**Work instruction**.
Search the entries below for the word "deployment", then copy each line in which it is found.

**Records provided**.
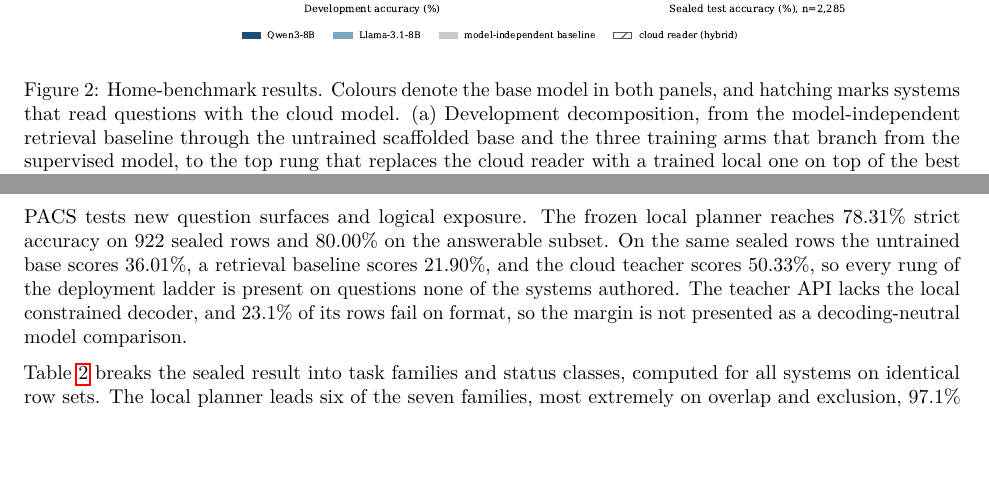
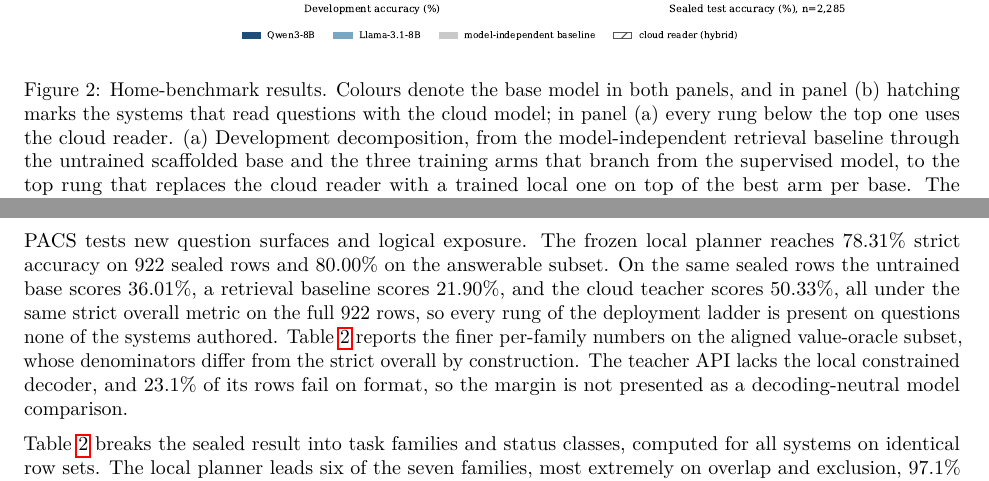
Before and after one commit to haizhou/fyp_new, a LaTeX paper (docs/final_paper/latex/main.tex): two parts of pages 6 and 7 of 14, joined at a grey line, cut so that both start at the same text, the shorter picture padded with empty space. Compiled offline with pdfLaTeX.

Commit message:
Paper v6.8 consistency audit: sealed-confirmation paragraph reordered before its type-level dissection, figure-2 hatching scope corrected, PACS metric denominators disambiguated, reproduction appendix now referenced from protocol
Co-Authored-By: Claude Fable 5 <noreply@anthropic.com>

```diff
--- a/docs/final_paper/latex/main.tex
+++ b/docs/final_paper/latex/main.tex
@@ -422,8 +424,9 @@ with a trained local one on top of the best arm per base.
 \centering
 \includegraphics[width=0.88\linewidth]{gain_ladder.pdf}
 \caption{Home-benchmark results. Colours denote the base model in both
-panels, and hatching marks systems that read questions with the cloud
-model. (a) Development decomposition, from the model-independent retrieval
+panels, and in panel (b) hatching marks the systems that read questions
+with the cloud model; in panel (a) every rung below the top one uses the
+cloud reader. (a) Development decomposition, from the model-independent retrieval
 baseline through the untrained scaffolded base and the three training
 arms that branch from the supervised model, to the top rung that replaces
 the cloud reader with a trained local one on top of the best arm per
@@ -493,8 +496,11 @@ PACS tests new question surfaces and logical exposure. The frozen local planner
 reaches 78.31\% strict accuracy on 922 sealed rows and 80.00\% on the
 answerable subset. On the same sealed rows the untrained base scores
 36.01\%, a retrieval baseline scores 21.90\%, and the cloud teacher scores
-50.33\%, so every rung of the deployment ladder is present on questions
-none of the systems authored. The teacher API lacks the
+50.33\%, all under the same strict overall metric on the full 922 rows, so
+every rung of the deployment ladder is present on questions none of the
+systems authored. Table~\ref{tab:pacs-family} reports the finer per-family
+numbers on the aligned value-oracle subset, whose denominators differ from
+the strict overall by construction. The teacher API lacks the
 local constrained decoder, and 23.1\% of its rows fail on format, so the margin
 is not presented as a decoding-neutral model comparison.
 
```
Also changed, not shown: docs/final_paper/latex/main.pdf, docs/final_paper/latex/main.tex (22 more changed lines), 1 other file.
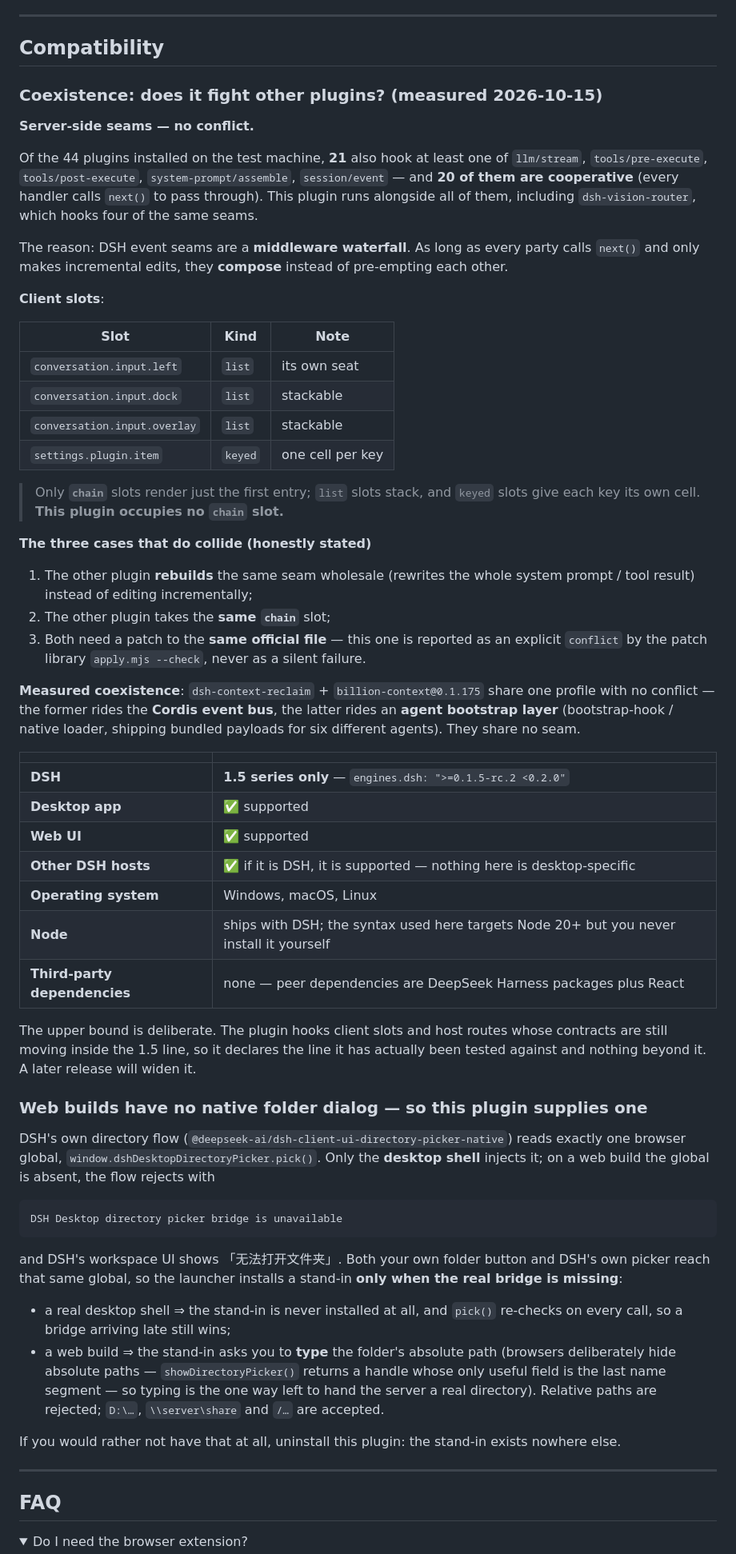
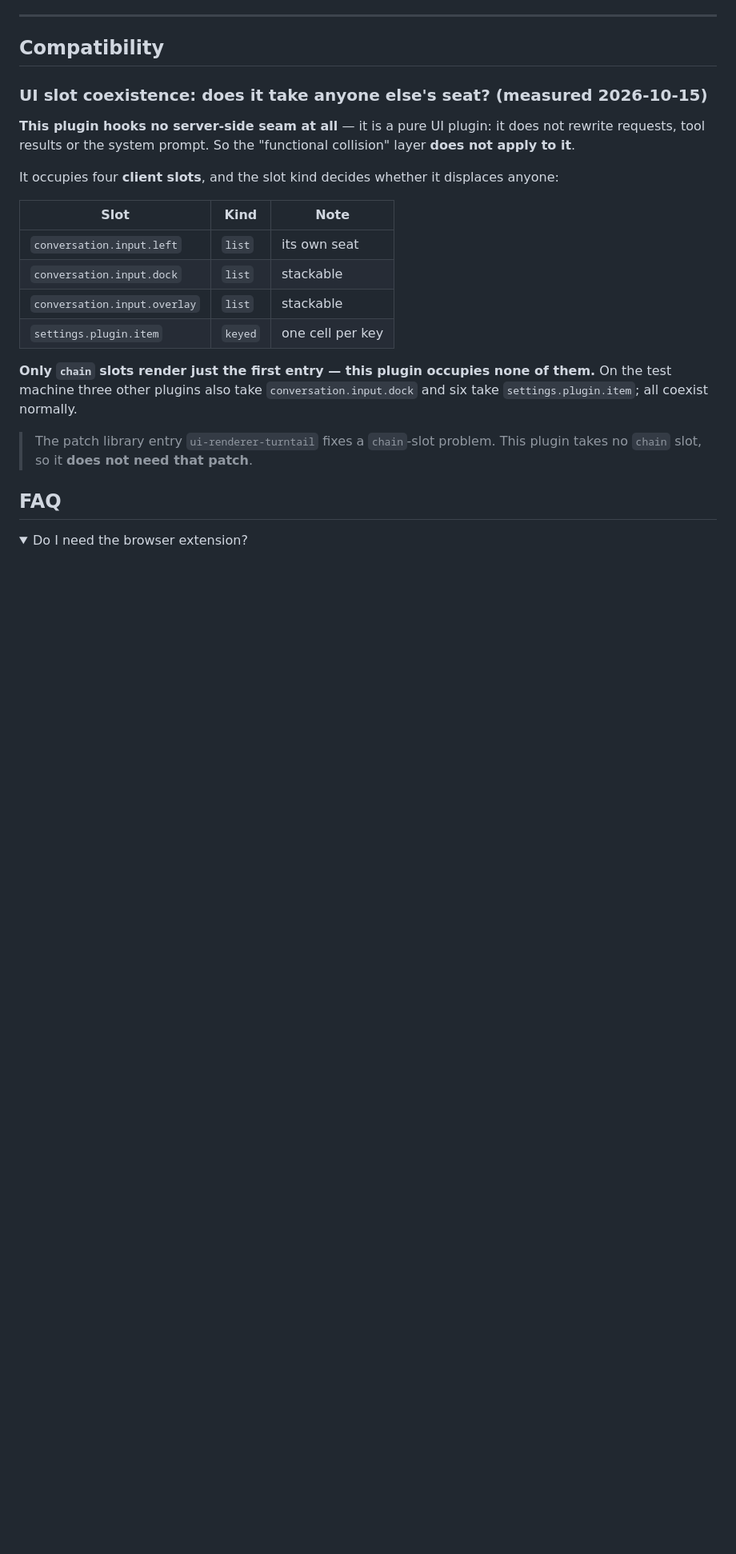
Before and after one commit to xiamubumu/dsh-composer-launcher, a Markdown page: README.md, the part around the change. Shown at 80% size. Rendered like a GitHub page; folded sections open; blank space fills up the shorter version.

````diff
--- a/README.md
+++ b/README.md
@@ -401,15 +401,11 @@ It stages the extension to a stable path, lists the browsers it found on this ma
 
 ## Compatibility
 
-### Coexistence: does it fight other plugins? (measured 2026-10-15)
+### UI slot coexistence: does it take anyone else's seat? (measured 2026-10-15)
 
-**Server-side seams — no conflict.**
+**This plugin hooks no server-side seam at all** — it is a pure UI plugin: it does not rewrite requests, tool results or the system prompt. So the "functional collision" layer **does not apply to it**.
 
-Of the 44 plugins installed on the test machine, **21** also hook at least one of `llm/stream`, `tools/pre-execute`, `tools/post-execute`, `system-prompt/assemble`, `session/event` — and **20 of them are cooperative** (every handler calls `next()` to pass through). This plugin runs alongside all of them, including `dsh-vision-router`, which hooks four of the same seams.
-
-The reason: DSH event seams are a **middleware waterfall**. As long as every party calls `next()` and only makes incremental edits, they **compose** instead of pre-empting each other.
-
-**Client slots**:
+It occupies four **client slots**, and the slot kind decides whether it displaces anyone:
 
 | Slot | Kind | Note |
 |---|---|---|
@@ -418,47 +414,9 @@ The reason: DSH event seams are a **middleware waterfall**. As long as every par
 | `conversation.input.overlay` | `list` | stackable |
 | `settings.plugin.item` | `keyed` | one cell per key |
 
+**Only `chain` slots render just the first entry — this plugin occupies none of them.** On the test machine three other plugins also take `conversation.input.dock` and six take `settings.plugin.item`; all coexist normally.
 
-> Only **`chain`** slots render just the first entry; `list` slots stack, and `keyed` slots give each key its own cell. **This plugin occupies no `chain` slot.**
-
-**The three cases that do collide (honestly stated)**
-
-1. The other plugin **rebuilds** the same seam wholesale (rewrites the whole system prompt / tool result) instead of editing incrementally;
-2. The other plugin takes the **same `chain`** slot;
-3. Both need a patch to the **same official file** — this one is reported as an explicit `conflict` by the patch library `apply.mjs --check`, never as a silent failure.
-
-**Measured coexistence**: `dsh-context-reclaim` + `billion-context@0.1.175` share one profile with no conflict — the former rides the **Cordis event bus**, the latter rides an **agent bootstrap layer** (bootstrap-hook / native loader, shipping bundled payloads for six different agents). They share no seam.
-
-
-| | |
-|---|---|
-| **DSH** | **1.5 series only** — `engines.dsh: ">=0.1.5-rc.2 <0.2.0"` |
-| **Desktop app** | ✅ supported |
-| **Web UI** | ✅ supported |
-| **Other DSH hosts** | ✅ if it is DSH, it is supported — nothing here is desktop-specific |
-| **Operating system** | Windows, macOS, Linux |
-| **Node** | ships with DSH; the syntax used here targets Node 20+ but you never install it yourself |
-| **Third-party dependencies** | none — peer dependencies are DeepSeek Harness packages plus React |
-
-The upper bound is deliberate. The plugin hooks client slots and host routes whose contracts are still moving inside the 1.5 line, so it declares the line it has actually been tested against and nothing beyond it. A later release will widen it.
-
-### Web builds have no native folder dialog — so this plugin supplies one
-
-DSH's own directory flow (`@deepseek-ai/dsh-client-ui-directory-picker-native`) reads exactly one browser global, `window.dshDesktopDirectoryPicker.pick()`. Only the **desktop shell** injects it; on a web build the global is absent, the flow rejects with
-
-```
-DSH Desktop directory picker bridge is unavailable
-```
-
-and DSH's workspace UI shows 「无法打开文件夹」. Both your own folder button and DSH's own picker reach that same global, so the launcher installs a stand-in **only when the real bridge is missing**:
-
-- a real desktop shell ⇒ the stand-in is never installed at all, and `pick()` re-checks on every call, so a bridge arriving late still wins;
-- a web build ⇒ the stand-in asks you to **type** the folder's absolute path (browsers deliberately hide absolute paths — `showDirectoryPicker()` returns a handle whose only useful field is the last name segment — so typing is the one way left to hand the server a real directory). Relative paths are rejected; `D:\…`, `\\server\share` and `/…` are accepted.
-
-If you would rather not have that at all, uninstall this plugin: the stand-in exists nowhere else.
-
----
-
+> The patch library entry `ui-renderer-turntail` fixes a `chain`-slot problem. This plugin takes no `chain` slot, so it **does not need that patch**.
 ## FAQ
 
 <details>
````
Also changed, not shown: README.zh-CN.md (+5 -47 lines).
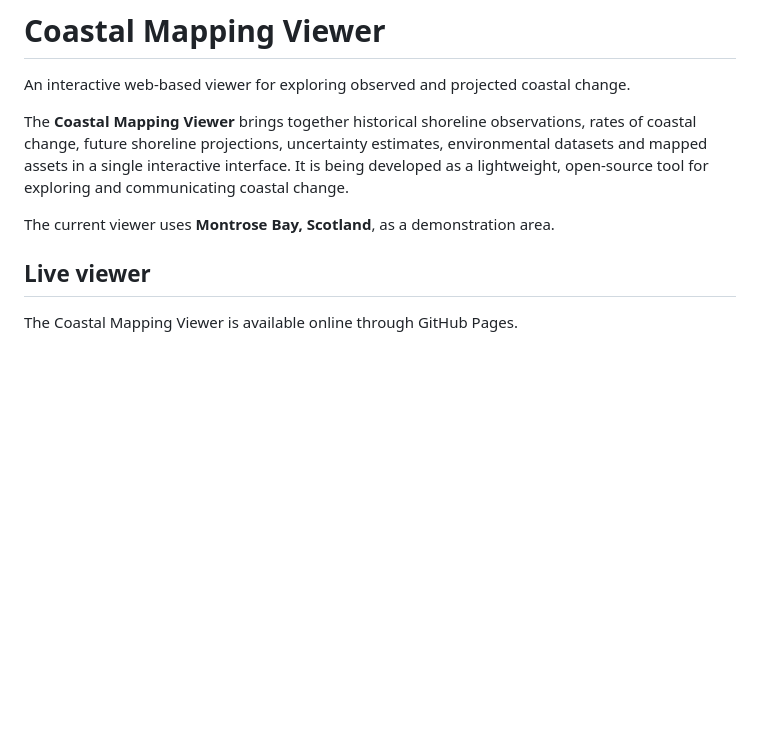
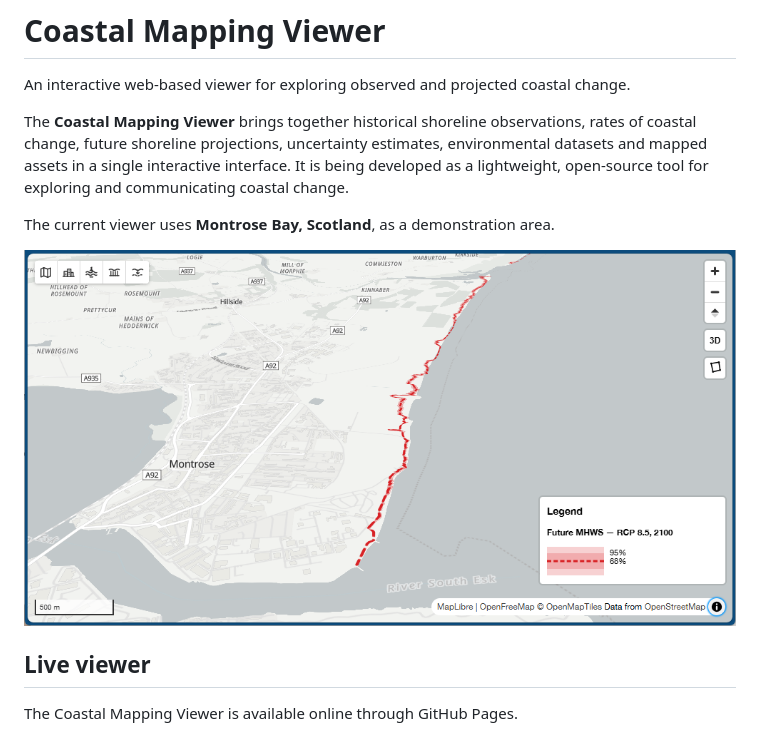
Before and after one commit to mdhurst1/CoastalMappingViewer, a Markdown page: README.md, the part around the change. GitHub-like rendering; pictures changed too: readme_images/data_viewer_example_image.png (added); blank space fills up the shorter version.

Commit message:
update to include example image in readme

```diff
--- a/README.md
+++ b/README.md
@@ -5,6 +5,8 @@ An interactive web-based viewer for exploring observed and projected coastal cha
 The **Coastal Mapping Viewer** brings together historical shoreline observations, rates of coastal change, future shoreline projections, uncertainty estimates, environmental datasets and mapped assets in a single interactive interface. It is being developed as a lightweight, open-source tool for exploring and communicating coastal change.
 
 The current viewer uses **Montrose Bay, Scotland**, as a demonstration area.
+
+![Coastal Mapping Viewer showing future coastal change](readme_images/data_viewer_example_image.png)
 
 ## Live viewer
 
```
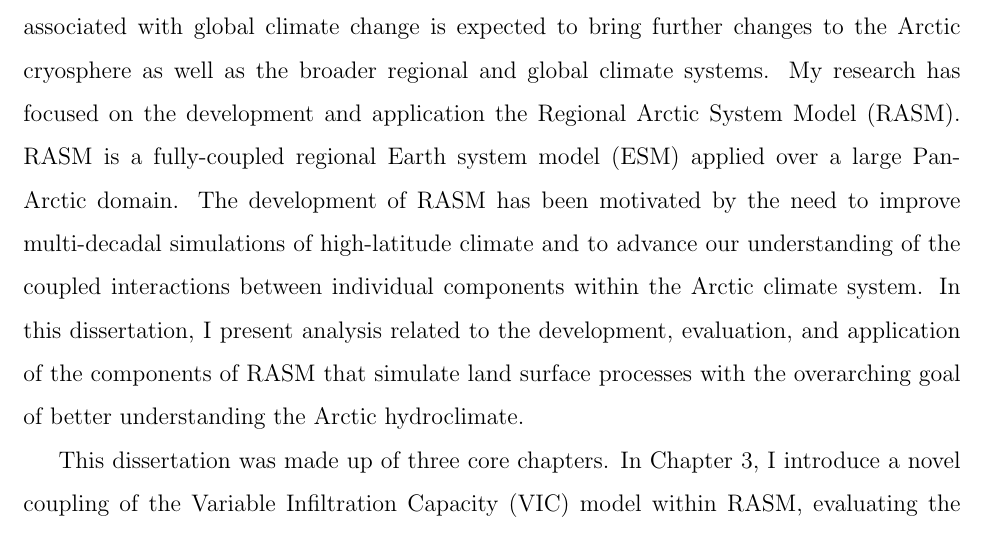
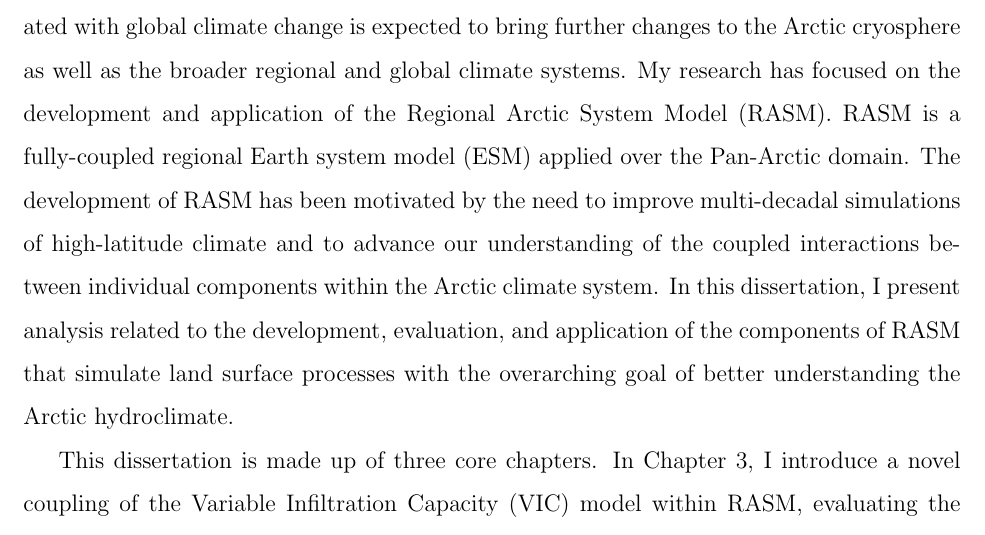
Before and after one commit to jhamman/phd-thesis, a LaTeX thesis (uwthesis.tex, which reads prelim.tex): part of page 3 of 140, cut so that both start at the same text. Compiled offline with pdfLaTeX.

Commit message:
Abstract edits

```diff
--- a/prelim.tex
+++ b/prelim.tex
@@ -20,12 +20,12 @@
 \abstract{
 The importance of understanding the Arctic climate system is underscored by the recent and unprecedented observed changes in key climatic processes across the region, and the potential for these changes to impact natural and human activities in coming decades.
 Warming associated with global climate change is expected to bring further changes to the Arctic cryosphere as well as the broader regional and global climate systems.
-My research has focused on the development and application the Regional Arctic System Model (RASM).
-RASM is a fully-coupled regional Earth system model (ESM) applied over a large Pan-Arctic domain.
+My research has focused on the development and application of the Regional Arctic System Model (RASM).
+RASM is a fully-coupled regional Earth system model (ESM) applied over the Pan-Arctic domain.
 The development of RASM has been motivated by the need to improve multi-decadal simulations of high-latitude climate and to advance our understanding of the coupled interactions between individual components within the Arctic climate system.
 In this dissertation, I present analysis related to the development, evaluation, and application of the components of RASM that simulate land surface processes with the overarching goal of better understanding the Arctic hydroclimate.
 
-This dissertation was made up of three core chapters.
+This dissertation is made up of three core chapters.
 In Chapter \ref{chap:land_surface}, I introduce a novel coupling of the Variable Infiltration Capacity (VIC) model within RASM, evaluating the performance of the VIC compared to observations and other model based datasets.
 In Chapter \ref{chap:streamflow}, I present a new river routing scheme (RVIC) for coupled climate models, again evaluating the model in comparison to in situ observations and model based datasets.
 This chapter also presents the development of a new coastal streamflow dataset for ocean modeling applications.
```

**Result**.
-50.33\%, so every rung of the deployment ladder is present on questions
+every rung of the deployment ladder is present on questions none of the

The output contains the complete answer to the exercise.